But further lobbying efforts by representatives of the likes of Sungrow, Trina Solar, Tongwei, Longi, Jinko and CSI – whose top executives were in Beijing to meet the director of the government’s new energy department on Wednesday – have thus far fallen on deaf ears. A press release issued after the meeting contained no new concessions and there has been no official response as yet to a letter sent to the Ministry of Finance and the National Development and Reform Commission (NDRC), signed by 52 residential PV companies including CSI, Sungrow and Chint.
With analysts at the recent, record-breaking SNEC expo in Shanghai speculating the Chinese market could be close to, or even surpass last year’s landmark 53 GW of new PV capacity, industry watchers are now warning the figure for 2018 could plummet as far as 28-35 GW, thanks to Beijing’s dramatic intervention.
Author: Vincent Shaw
This content is protected by copyright and may not be reused. If you want to cooperate with us and would like to reuse some of our content, please contact: firstname.lastname@example.org.
The crucial point in the belated switch to auctions is how much capacity will be auctioned. The rationale of the move is clearly to cut subsidies, not installations as such. Judging by Mexico and India – which enjoy better sun than China but don’t have its massive domestic supply chain – it should be possible for China to procure huge volumes of solar at an unsubsidised price, of the order of 3c/kwh. Why would the government not do this, rather than throw its world-beating solar industry into recession?
Same happened in some EU countries few years back. think the governement need break to avoid the bubling, or its maybe the Grid and dispatch center are already flooded with intermitency. So gouvernement may very well impose also a Maximum MWh limit and all PV developper will have to use ESS to avoid curtailing and supply Minimum MWh. (RE+ESS)
By submitting this form you agree to pv magazine using your data for the purposes of publishing your comment.
Your personal data will only be disclosed or otherwise transmitted to third parties for the purposes of spam filtering or if this is necessary for technical maintenance of the website. Any other transfer to third parties will not take place unless this is justified on the basis of applicable data protection regulations or if pv magazine is legally obliged to do so.

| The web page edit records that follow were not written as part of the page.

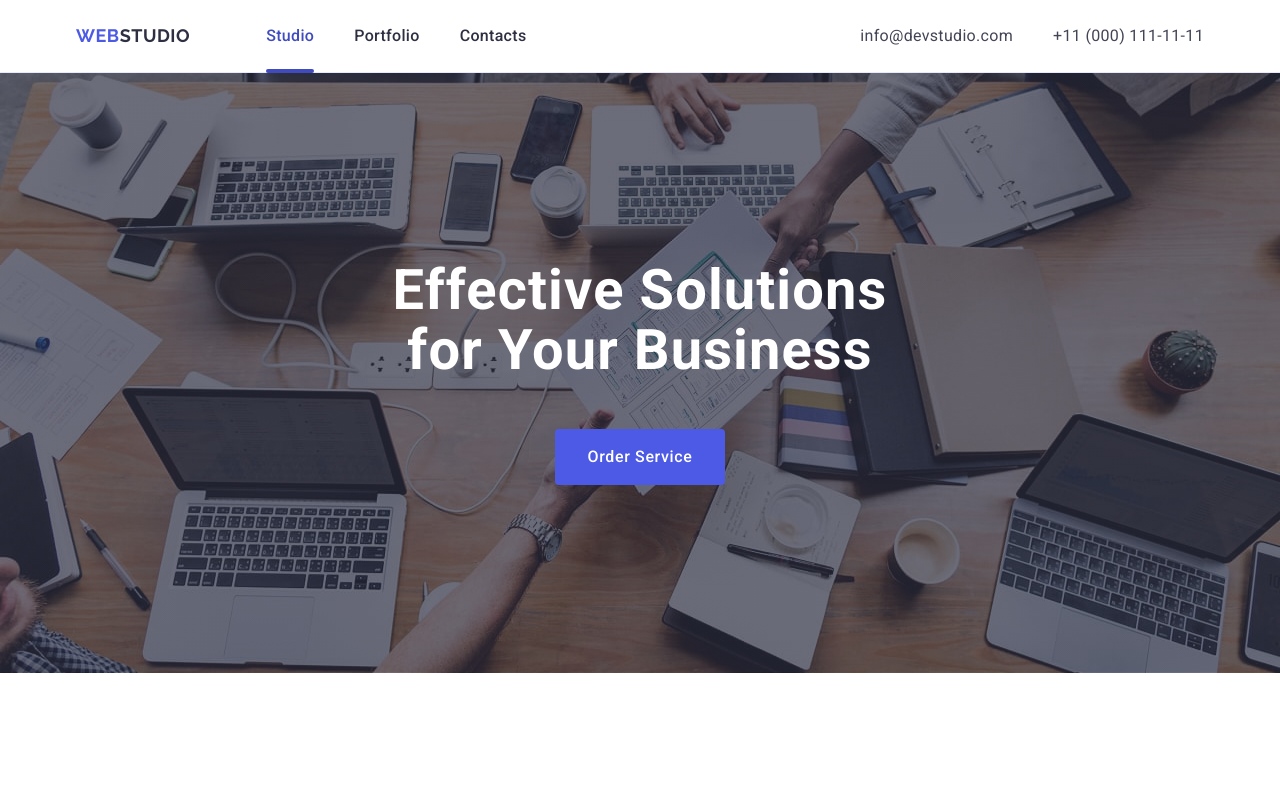
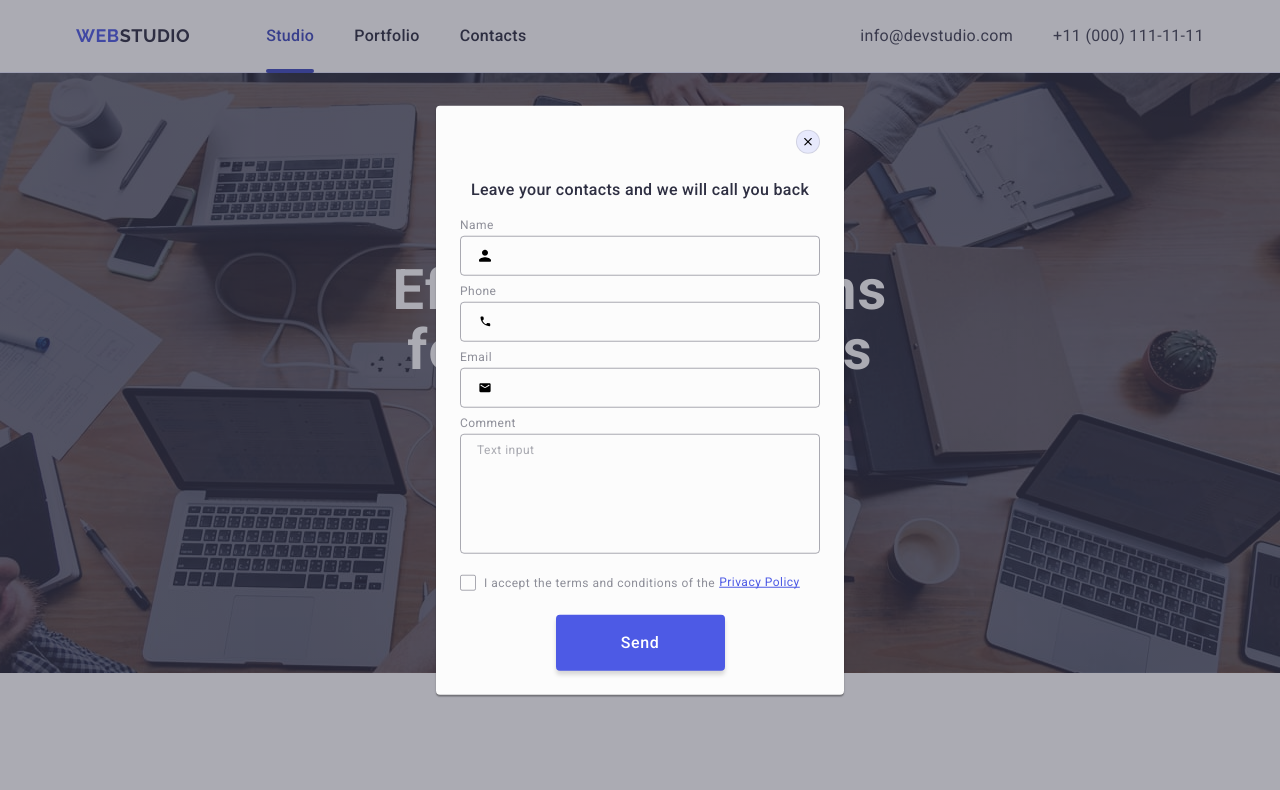
Before and after one commit to Dmitry-jf/goit-markup-hw-05, a plain HTML site: page index.html in a window 1280 px wide. Shown: the top 790 px of the page. Drawn offline with nearby package versions, Linux system fonts and the light colour scheme.

Commit message:
hw5_fix4

```diff
--- a/css/styles.css
+++ b/css/styles.css
@@ -779,17 +779,15 @@ h1 {
 }
 
 .check-element {
+  display: inline-flex;
   height: 16px;
   width: 16px;
   border-radius: 2px;
   border: 1px solid rgba(46, 47, 66, 0.4);
   margin-right: 8px;
-  display: inline-flex;
   align-items: center;
   justify-content: center;
   fill: transparent;
-  transition:
-  background-color 250ms cubic-bezier(0.4, 0, 0.2, 1),
    border 250ms cubic-bezier(0.4, 0, 0.2, 1),
    fill 250ms cubic-bezier(0.4, 0, 0.2, 1);
 }
--- a/index.html
+++ b/index.html
@@ -503,7 +503,7 @@
       </div>
     </footer>
 
-    <div class="backdrop">
+    <div class="backdrop is-open">
       <div class="modal">
         <button type="button" class="modal-close">
           <svg class="icon-close" width="8" height="8">
@@ -513,13 +513,13 @@
         <p class="modal-titel">Leave your contacts and we will call you back</p>
         <form class="modal-form">
           <div class="modal-field">
-            <label for="user-name" class="modal-label-text">Name</label>
+            <label for="user-privacy" class="modal-label-text">Name</label>
             <div class="madal-input-cover">
               <input
-                id="user-name"
+                id="user-privacy"
                 type="text"
                 class="modal-input"
-                name="user-name"
+                name="user-privacy"
                 required
               /><svg class="modal-input-icon" width="18" height="24">
                 <use href="./images/icons.svg#icon-person"></use>
```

You may revoke this consent at any time with effect for the future, in which case your personal data will be deleted immediately. Otherwise, your data will be deleted if pv magazine has processed your request or the purpose of data storage is fulfilled.
Further information on data privacy can be found in our Data Protection Policy.